■ **Work to complete**
The lines needed are those below that contain the word "binary"; copy each one.

__________________________________________________

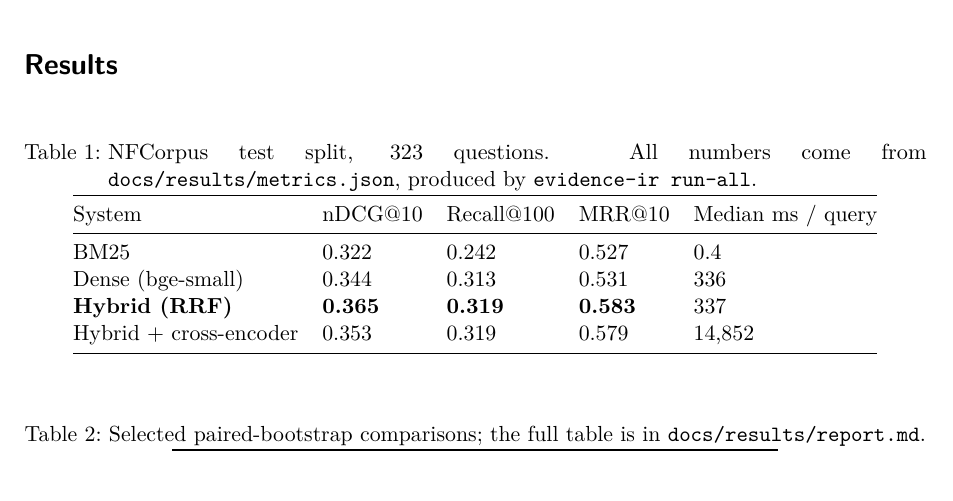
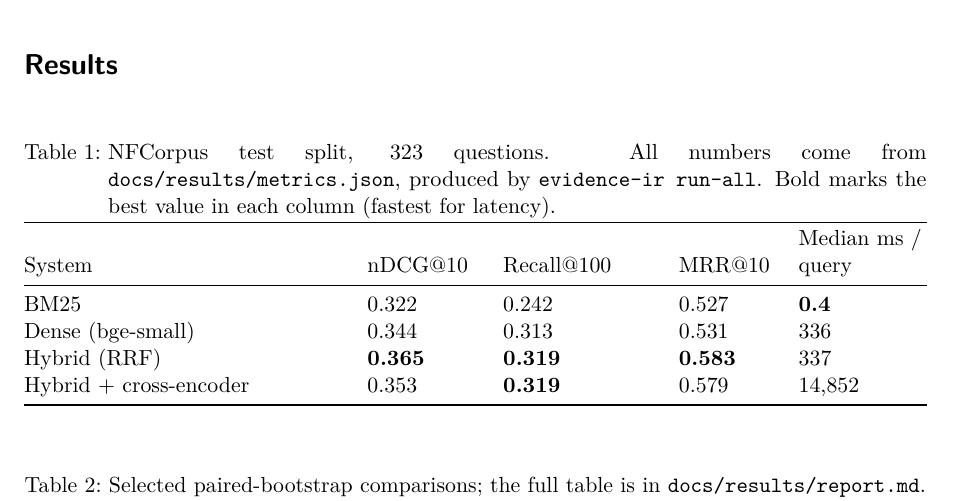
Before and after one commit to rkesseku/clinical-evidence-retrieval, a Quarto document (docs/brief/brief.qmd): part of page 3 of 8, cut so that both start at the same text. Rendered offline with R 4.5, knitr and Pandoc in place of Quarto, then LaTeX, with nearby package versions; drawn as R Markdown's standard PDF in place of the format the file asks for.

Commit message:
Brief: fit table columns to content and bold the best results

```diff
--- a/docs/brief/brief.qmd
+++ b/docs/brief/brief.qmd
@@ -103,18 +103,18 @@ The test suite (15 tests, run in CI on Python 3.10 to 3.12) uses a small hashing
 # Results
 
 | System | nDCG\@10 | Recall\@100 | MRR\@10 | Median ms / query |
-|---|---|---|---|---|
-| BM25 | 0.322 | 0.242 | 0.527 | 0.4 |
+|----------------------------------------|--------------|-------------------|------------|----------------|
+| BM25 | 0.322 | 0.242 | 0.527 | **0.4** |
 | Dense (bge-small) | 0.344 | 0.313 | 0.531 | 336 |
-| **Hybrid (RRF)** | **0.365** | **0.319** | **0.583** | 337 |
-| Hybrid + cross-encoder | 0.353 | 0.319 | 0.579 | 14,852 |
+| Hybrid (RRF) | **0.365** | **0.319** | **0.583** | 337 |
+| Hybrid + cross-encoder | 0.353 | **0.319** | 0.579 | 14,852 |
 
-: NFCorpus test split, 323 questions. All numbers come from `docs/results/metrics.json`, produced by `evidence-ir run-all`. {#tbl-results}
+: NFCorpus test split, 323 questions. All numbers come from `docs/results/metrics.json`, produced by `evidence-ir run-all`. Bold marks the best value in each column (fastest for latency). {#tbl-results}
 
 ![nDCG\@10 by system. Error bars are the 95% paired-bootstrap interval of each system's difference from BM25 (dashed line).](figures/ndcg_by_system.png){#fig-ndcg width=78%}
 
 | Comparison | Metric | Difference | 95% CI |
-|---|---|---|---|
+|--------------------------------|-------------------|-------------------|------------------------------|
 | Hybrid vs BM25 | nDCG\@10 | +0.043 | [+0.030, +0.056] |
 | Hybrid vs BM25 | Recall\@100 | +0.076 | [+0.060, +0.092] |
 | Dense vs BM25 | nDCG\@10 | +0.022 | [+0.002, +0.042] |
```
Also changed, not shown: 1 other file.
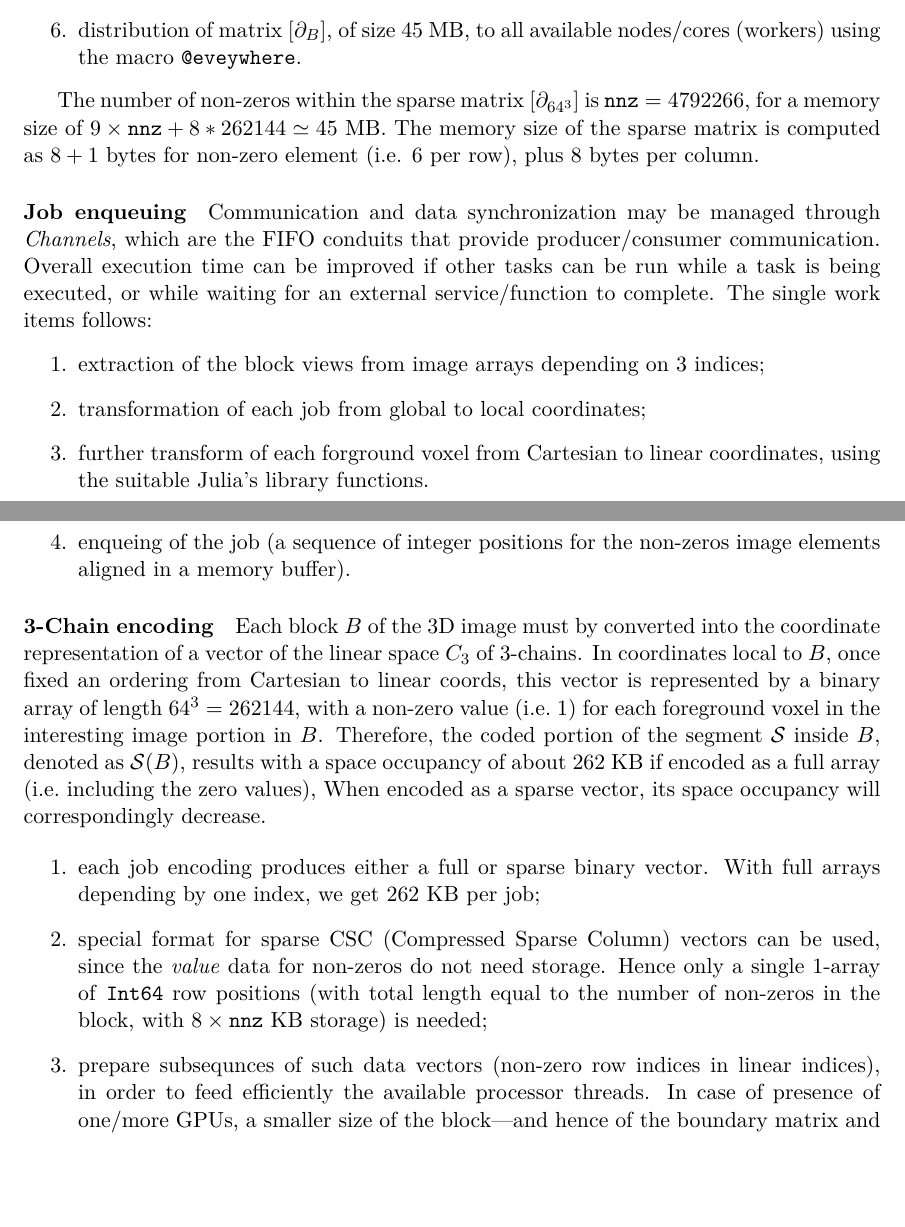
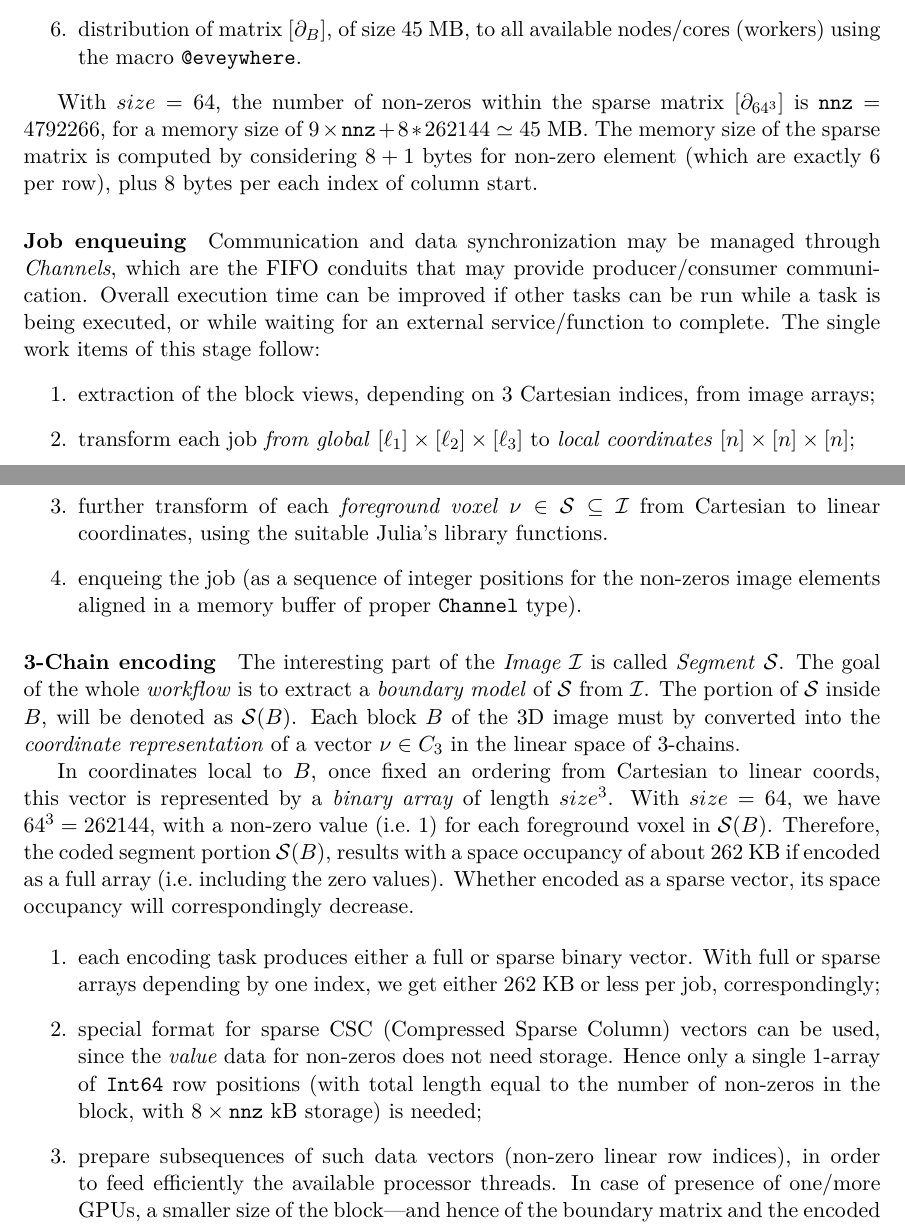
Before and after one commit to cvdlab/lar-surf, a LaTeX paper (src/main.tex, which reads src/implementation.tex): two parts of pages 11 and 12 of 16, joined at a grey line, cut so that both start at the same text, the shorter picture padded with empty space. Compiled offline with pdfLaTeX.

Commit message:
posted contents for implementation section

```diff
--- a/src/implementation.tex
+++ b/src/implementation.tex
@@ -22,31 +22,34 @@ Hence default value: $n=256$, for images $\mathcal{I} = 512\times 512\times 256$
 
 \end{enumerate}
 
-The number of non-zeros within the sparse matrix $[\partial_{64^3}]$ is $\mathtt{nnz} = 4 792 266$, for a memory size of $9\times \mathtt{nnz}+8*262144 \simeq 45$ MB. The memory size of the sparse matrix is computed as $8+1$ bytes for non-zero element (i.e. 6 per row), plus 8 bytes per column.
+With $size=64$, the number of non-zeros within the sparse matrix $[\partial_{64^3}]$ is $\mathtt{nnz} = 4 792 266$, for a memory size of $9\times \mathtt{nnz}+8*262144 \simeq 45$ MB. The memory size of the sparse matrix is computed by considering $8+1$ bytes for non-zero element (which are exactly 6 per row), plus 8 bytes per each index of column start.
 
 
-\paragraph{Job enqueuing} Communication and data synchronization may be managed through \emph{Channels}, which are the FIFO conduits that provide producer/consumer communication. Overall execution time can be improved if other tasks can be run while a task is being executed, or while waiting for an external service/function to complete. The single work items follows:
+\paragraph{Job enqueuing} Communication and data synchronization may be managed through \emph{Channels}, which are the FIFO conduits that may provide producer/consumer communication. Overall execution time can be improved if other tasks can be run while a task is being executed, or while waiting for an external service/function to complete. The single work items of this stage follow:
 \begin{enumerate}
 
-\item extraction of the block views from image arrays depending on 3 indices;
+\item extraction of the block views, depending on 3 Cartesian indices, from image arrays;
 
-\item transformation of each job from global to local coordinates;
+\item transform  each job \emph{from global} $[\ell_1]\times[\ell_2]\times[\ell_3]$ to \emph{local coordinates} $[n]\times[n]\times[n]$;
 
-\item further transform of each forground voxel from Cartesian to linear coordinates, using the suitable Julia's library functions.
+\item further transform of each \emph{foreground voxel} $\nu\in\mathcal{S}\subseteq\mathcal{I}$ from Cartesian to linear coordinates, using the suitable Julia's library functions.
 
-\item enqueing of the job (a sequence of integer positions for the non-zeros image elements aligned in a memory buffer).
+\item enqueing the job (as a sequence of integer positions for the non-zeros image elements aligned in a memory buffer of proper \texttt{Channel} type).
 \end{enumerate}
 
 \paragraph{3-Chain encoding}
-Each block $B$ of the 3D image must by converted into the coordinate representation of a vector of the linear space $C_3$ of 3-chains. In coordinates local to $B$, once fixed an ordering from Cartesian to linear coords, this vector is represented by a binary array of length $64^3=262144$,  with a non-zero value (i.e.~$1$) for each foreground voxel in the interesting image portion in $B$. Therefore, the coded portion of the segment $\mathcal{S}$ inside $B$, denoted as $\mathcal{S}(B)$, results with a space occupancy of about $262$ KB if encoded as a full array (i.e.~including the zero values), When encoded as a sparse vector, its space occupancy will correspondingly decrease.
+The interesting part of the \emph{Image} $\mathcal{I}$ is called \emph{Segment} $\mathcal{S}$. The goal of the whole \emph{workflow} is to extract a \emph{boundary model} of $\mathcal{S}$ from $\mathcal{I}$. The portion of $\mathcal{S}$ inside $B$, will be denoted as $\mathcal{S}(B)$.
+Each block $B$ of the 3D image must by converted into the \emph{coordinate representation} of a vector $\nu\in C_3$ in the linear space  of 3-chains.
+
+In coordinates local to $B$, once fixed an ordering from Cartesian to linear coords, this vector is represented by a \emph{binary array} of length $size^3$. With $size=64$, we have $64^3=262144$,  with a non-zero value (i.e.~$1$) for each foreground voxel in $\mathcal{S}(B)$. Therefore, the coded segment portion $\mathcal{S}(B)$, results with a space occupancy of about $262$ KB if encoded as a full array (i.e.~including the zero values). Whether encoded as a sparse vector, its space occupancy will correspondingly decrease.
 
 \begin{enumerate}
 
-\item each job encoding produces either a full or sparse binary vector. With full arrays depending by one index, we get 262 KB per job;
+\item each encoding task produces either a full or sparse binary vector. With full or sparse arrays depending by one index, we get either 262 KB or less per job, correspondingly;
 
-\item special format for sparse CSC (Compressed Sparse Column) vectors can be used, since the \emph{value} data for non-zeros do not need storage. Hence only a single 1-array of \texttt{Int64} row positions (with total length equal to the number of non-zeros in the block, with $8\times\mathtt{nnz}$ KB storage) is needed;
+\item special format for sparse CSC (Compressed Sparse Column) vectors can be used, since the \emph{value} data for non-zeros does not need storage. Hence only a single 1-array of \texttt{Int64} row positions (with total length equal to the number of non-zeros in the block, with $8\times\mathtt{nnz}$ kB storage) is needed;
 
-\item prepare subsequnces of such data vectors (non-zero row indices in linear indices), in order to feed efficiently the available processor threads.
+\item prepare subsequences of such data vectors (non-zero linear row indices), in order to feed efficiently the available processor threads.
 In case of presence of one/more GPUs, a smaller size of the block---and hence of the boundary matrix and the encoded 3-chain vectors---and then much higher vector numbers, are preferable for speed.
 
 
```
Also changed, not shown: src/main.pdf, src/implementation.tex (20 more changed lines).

__________________________________________________

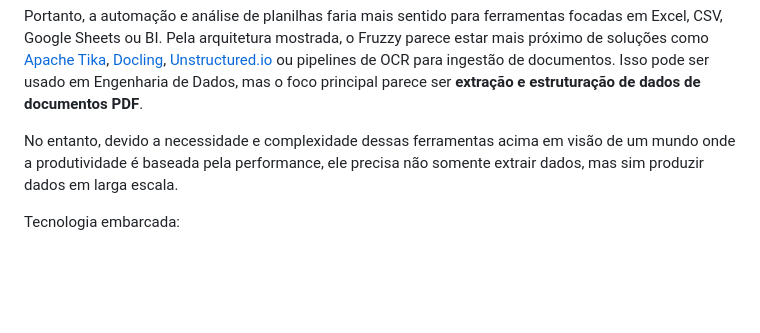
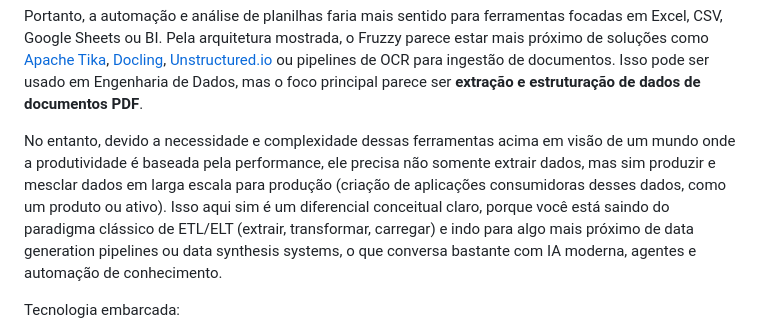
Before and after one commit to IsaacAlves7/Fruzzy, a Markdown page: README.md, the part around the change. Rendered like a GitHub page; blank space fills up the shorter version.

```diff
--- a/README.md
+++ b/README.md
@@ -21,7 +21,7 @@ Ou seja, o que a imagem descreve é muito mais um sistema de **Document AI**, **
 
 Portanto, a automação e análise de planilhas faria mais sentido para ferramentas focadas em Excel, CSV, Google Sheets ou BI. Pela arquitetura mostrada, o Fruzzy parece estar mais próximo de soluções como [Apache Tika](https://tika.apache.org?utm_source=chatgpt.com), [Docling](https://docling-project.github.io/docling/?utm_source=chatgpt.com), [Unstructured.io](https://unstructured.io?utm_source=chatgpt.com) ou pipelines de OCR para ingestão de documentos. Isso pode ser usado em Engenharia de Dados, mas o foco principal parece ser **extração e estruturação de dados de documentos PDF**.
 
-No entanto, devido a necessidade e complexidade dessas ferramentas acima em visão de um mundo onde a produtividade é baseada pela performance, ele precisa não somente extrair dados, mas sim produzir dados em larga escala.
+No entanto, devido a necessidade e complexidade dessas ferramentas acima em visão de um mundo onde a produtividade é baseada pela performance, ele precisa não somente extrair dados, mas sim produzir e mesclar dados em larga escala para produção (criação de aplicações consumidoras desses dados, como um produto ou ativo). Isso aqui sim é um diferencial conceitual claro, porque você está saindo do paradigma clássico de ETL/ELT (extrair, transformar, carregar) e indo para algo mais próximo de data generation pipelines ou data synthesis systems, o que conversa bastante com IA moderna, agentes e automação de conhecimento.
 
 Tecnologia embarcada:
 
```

__________________________________________________

■ **Finished exercise**
-Each block $B$ of the 3D image must by converted into the coordinate representation of a vector of the linear space $C_3$ of 3-chains. In coordinates local to $B$, once fixed an ordering from Cartesian to linear coords, this vector is represented by a binary array of length $64^3=262144$,  with a non-zero value (i.e.~$1$) for each foreground voxel in the interesting image portion in $B$. Therefore, the coded portion of the segment $\mathcal{S}$ inside $B$, denoted as $\mathcal{S}(B)$, results with a space occupancy of about $262$ KB if encoded as a full array (i.e.~including the zero values), When encoded as a sparse vector, its space occupancy will correspondingly decrease.
+In coordinates local to $B$, once fixed an ordering from Cartesian to linear coords, this vector is represented by a \emph{binary array} of length $size^3$. With $size=64$, we have $64^3=262144$,  with a non-zero value (i.e.~$1$) for each foreground voxel in $\mathcal{S}(B)$. Therefore, the coded segment portion $\mathcal{S}(B)$, results with a space occupancy of about $262$ KB if encoded as a full array (i.e.~including the zero values). Whether encoded as a sparse vector, its space occupancy will correspondingly decrease.
-\item each job encoding produces either a full or sparse binary vector. With full arrays depending by one index, we get 262 KB per job;
+\item each encoding task produces either a full or sparse binary vector. With full or sparse arrays depending by one index, we get either 262 KB or less per job, correspondingly;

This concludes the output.